The Gordon Setter is a calm and even-tempered dog who usually looks as if he is deep in thought. Despite their serious nature, they are definitely playful and as puppies can be clumsy and rambunctious. Like their setter cousins, the Gordon requires a lot of outdoor activity to remain happy and healthy, and are well suited for people with active lifestyles. Gordons will want to be included in all family activities. Though reserved around strangers they can be trusted to be polite and well-mannered with guests once their puppy bounciness has worn off.
This hunting breed requires lots of vigorous activity in order to maintain health and happiness. Gordons aren't simply content to be left alone to their own devices in a yard, either. They need to engage in activities where they are side by side with the people they love. They are useful hunting dogs who can track, point, and retrieve on both land and water. If owners aren't hunters, they should be active and outdoorsy. Gordons enjoy hiking, jogging, swimming and can keep up with bikers. Yard activities should include playing games of fetch, or hiding toys and treats for the Gordon to track and find.
These are not apartment or city dogs. The Gordon is a country dog who is best suited for homes with fenced in yards. Farms are too open, and calling a Gordon home if he's caught a scent can be futile.
Gordons have a mind of their own and do not like to be bossed around. Training can be difficult and takes a strong, steady leader. Sessions should be conducted with an abundance of positive reinforcement and very little harsh discipline. Though establishing leadership can be a challenge, Gordons actually pick up on tasks quickly and have excellent memories. Once basic obedience is mastered and the Gordon Setter knows his place in the family hierarchy, he should be graduated on to advanced obedience or agility training to keep his mind active.

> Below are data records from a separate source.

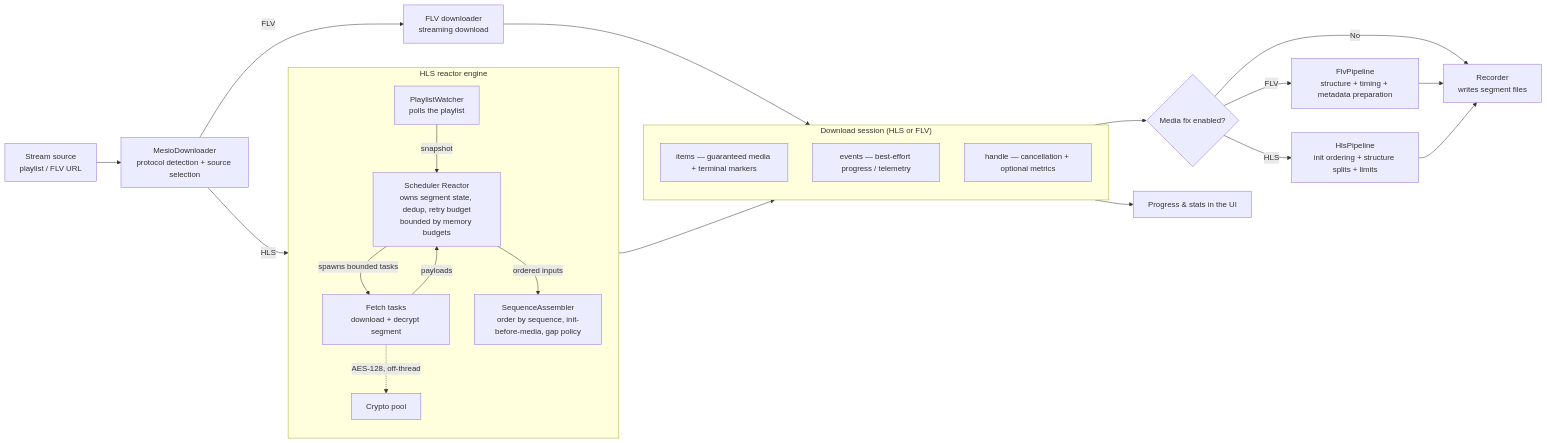
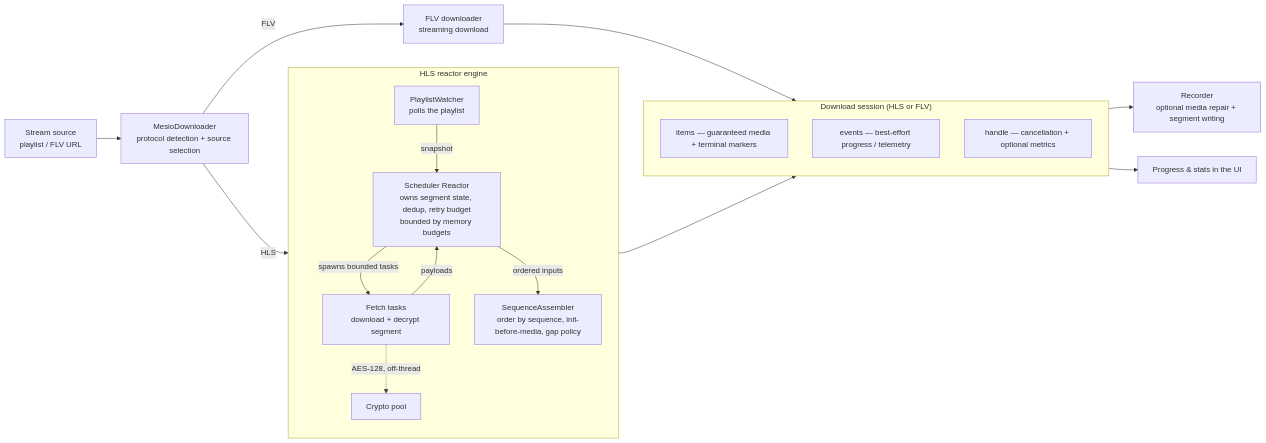
One commit to hua0512/rust-srec changed the diagram in rust-srec/docs/en/concepts/mesio.md. Above: the diagram before and after it, drawn with Mermaid. The commit also changed other lines of this file and 7 other files, not shown here.

Commit message:
docs: remove stale media pipeline plans

````diff
--- a/rust-srec/docs/en/concepts/mesio.md
+++ b/rust-srec/docs/en/concepts/mesio.md
@@ -9,37 +9,28 @@
 ```mermaid
 flowchart LR
   SRC[Stream source<br/>playlist / FLV URL] --> MD[MesioDownloader<br/>protocol detection + source selection]
   FLV[FLV downloader<br/>streaming download]
 
   subgraph HLS["HLS reactor engine"]
     direction TB
     PW[PlaylistWatcher<br/>polls the playlist] -->|snapshot| RX[Scheduler Reactor<br/>owns segment state, dedup, retry budget<br/>bounded by memory budgets]
     RX -->|spawns bounded tasks| FT[Fetch tasks<br/>download + decrypt segment]
     FT -. AES-128, off-thread .-> CR[Crypto pool]
     FT -->|payloads| RX
     RX -->|ordered inputs| AS[SequenceAssembler<br/>order by sequence, init-before-media, gap policy]
   end
 
   subgraph SESS["Download session (HLS or FLV)"]
     direction TB
     ITEMS["items — guaranteed media + terminal markers"]
     EVENTS["events — best-effort progress / telemetry"]
     HANDLE["handle — cancellation + optional metrics"]
   end
 
-  ROUTE{Media fix enabled?}
-  FLVFIX[FlvPipeline<br/>structure + timing + metadata preparation]
-  HLSFIX[HlsPipeline<br/>init ordering + structure splits + limits]
-
   MD -->|HLS| PW
   MD -->|FLV| FLV
   AS --> SESS
   FLV --> SESS
-  ITEMS --> ROUTE
-  ROUTE -->|FLV| FLVFIX
-  ROUTE -->|HLS| HLSFIX
-  ROUTE -->|No| REC[Recorder<br/>writes segment files]
-  FLVFIX --> REC
-  HLSFIX --> REC
+  ITEMS --> REC[Recorder<br/>optional media repair + segment writing]
   EVENTS --> UI[Progress &amp; stats in the UI]
 ```
````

Housebreaking takes anywhere from four to six months with a Gordon Setter. They do not like to be told what to do or when to do it, so this process can be quite drawn out. Crate training is the best method for housebreaking a Gordon.
Gordons have a tendency toward jealousy and prefer not to share the attention and affection of their family with other household pets. They also have strong desire to chase smaller animals, so it's best that they be kept as the only family pet, unless they are raised alongside another dog from puppyhood.
Naturally standoffish toward strangers, it is very important to socialize Gordon Setters early and often so that their reserved nature doesn't get out of hand. Overly timid and shy Gordons can be hard to live with.
Separation Anxiety can develop quickly if a Gordon is left alone for long periods of time. They need companionship and are not well suited for people who work long hours. Destructiveness is the most common way anxiety shows itself, and can be combated with plentiful exercise and lots of quality time spent with people.